I wanted to tell you that I've recently finished reading SIR GAWAIN AND THE GREEN KNIGHT. It's nothing special; it's pretty good though and it does seem to be consistent in theme with the rest of this doggerel. Recapitulation is a heavy burden though and one that's made considerably heavier when drinking quarts of Miller (because they had no Coors at the deli) that keep foaming up and shooting out of the glass and onto books that rest innocently on the table; that and the fact that work looms large and unhappy and eight hours away (it's close to midnight); but Ashley has left for Oregon and I'm alone and Snuz is asleep and I'm working on one of the last Cubans and as Miller says in THE AIRCONDITIONED NIGHTMARE, "God is Love"; so put all that together and here goes. Well, come to think of it, it does seem like too much to do right now. But I was going to say something along the lines of this: THE GREEN KNIGHT is exactly about what I was beer-dribbling on in that last letter I sent to you: time and sin. Time is sin, the possibility to sin. But where I was convinced that there was no way around this, Gawain shows that there is, and that's by being timeless -- he doesn't sin (he does fuck up once though by accepting a girdle from a devilish queen in the hope that it'll protect him from a deathblow of the Green Knight's ax; so he isn't truly timeless; anyway, it's all ideal, it's all written -- that's the best we can hope for). You know the tale? The Green Knight comes stomping into Camelot on New Year's Day and offers anybody that wants it the first punch. Everybody who's anybody is there in Arthur's big feast hall slugging down wine and exchanging gifts when the Green Knight bursts in and makes his challenge. The catch is that a punch is not a punch but an ax blow to the neck. Gawain, a nephew of the King, jumps up and accepts. The Green Knight has just one condition: that in one year's time -- next New Year's Day -- the knight who accepts the challenge will travel to the Green Chapel (nobody in Camelot has ever heard of the Green Chapel) and receive a return blow. Gawain agrees, thinking that the guy is a shithead; that he'll chop of his head and that'll be that. The Green Knight hands Gawain the ax and Gawain swings with mighty force and the Green Knight's head falls to the floor and bounces underneath a table. The Green Knight steps forward (a giant man all garbed in green) and picks up his head. People can't believe their eyes. Gawain is shitting his pants. Nobody makes a sound. The Green Knight, his head in the nook of his left arm, jumps on his horse and clatters out the door hooves sparking. That's where the story begins. And Gawain has to spend the next three-hundred-and-however-so-many days shitting his pants and getting ready to die.

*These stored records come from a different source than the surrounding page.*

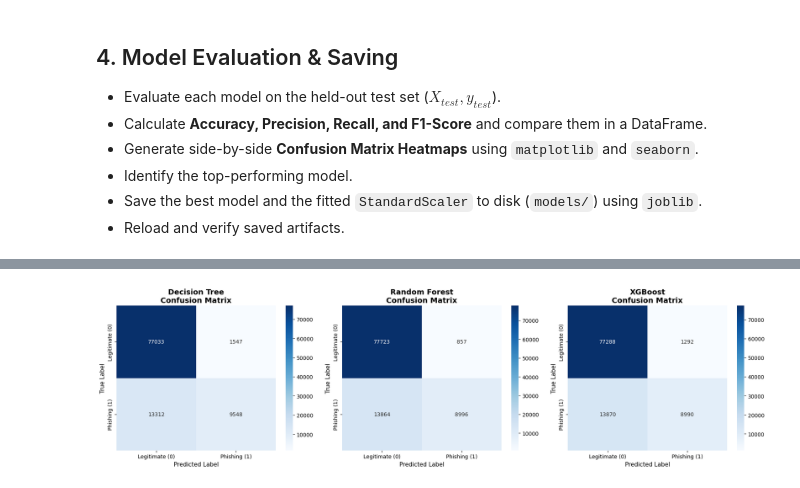
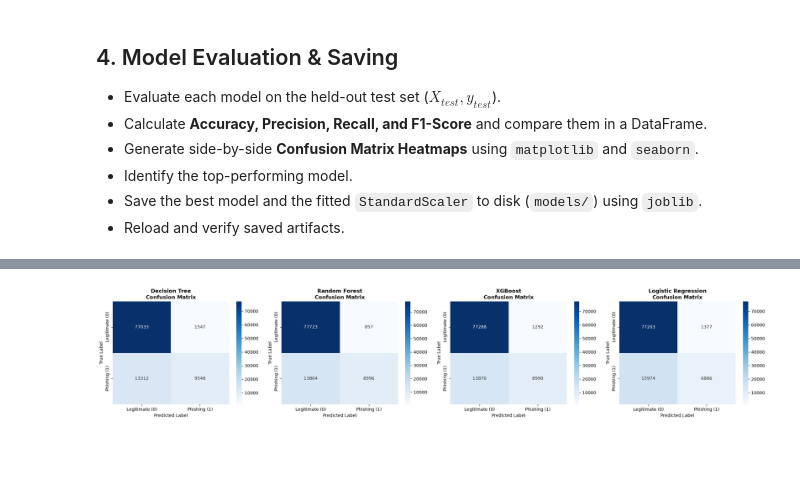
Before and after one commit to ShakibAkash/phising-website_detection, a Jupyter notebook: phising website detection.ipynb, the cells around one changed output, grey strips where cells are left out. Drawn from its saved outputs; the diff is of its cells as text; code cells hidden in the pictures; blank space fills up the shorter version.

```diff
--- a/phising website detection.ipynb
+++ b/phising website detection.ipynb
@@ -433,30 +691,33 @@ eval_df
 # %%
 import matplotlib.pyplot as plt
 import seaborn as sns
 from sklearn.metrics import confusion_matrix
 
-# 19. Plot Confusion Matrices side-by-side
-fig, axes = plt.subplots(1, 3, figsize=(18, 5))
+# 19. Plot Confusion Matrices side-by-side (dynamic for all evaluated models)
+n_models = len(test_predictions)
+fig, axes = plt.subplots(1, n_models, figsize=(5.5 * n_models, 4.5))
+if n_models == 1:
+    axes = [axes]
 
 for i, (name, preds) in enumerate(test_predictions.items()):
     cm = confusion_matrix(y_test, preds)
     sns.heatmap(
         cm,
         annot=True,
-        fmt="d",
-        cmap="Blues",
+        fmt='d',
+        cmap='Blues',
         ax=axes[i],
-        xticklabels=["Legitimate (0)", "Phishing (1)"],
-        yticklabels=["Legitimate (0)", "Phishing (1)"]
+        xticklabels=['Legitimate (0)', 'Phishing (1)'],
+        yticklabels=['Legitimate (0)', 'Phishing (1)']
     )
-    axes[i].set_title(f"{name}\nConfusion Matrix", fontsize=14, fontweight="bold")
-    axes[i].set_xlabel("Predicted Label", fontsize=11)
-    axes[i].set_ylabel("True Label", fontsize=11)
+    axes[i].set_title(f'{name}\nConfusion Matrix', fontsize=12, fontweight='bold')
+    axes[i].set_xlabel('Predicted Label', fontsize=10)
+    axes[i].set_ylabel('True Label', fontsize=10)
 
 plt.tight_layout()
 plt.show()
 # %% [output]
-[figure, old version]
+[figure, new version]
 # %%
 import os
 import joblib
```
Also changed, not shown: parts of 23 cells of this notebook, 5 other files.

We turned our backs on academia. Thank God and let's make it count because you can't go back home.